=== TASK ===
Extract the data exactly, missing nothing.

[Front-end code edit data]
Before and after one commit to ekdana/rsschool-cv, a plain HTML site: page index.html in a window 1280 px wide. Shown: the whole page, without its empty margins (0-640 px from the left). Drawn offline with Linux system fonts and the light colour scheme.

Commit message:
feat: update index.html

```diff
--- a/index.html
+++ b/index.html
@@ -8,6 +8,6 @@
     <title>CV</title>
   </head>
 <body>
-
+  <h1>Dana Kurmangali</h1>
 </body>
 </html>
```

=== YOUR SOLUTION ===
Before and after one commit to ekdana/rsschool-cv, a plain HTML site: page index.html in a window 1280 px wide. Shown: the whole page, without its empty margins (0-640 px from the left). Drawn offline with Linux system fonts and the light colour scheme.

Commit message:
feat: update index.html

```diff
--- a/index.html
+++ b/index.html
@@ -8,6 +8,6 @@
     <title>CV</title>
   </head>
 <body>
-
+  <h1>Dana Kurmangali</h1>
 </body>
 </html>
```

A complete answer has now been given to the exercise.